What is the number of lines in the entries that contain the word "이동할것인지"? Answer with that figure alone.
- - - - - - -
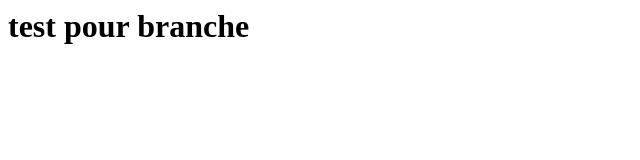
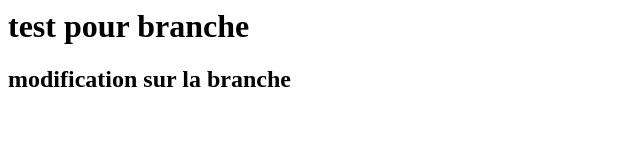
Before and after one commit to FakriSIFA/ExoSIFA2, a plain HTML site: page index.html in a window 1280 px wide. Shown: the whole page, without its empty margins (0-640 px from the left). Drawn offline with Linux system fonts and the light colour scheme.

Commit message:
merge de brache

```diff
--- a/index.html
+++ b/index.html
@@ -1,2 +1,3 @@
 
 <h1>test pour branche</h1>
+<h2> modification sur la branche</h2>
--- /dev/null
+++ b/style.css
@@ -0,0 +1,2 @@
+h1 {color:red}
+h2 {color:aquamarine}
```
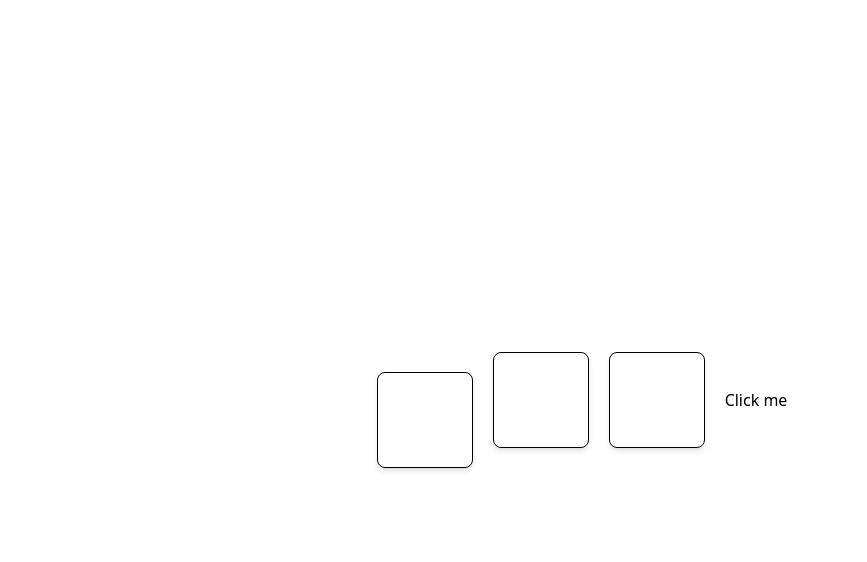
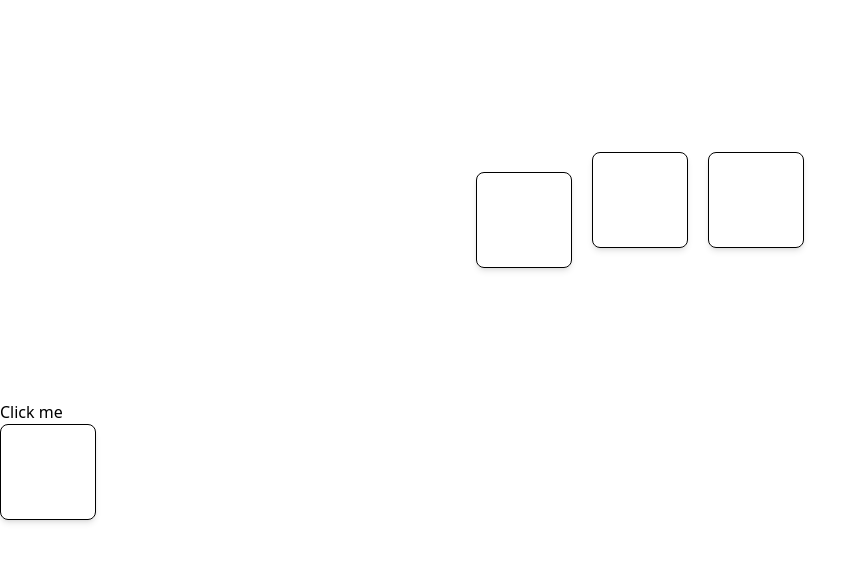
Before and after one commit to DevONew/CSS-Study, a Next.js app: page /motion in a window 1280 px wide. Shown: the top 562 px of the page, without its empty margins (0-867 px from the left). Built offline with nearby package versions, Linux system fonts and the light colour scheme.

Commit message:
motion animatePresence 학습

```diff
--- a/src/app/motion/page.tsx
+++ b/src/app/motion/page.tsx
@@ -11,11 +11,12 @@ export default function Home() {
     setIsVisible(!isVisible);
   }
   return (
-    <div className="flex h-screen items-center justify-center gap-5">
+    <>
+        <div className="flex h-100 items-center justify-center gap-5">
       <motion.div
         className="h-24 w-24 rounded-lg border shadow-md"
         initial={{ opacity: 0, y: 0 }} //시작상태
-        animate={{ rotate: 360, opacity: 1, y: 20, transition: { duration: 1 }, }} //끝 상태 + 어떻게 이동할것인지
+        animate={{ rotate: 360, opacity: 1, y: 20, transition: { duration: 1, repeat: 3 }, }} //끝 상태 + 어떻게 이동할것인지
       />
       <motion.div
         className="h-24 w-24 rounded-lg border shadow-md"
@@ -27,15 +28,20 @@ export default function Home() {
         initial={{ x: 100 }}
         animate={{ x: 0, transition: { duration: 1, type: "spring", bounce: 0.4 } }}
       />
-       <button onClick={handleClick}>Click me</button>
+      </div>
+      <div>
+        <button className="cursor-pointer" onClick={handleClick}>Click me</button>
         <AnimatePresence>
           {isVisible && (
               <motion.div
                 className="h-24 w-24 rounded-lg border shadow-md"
                 initial={{ opacity: 0 }}
+                animate={{opacity: 1, transition:{ duration: 1 }}}
+                exit={{opacity: 0, transition:{ duration: 1 }}}
               />
           )}
         </AnimatePresence>
       </div>
+    </>
   );
 }
```
Lines whose indentation alone changed are shown as unchanged.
- - - - - - -
Problem solution —
2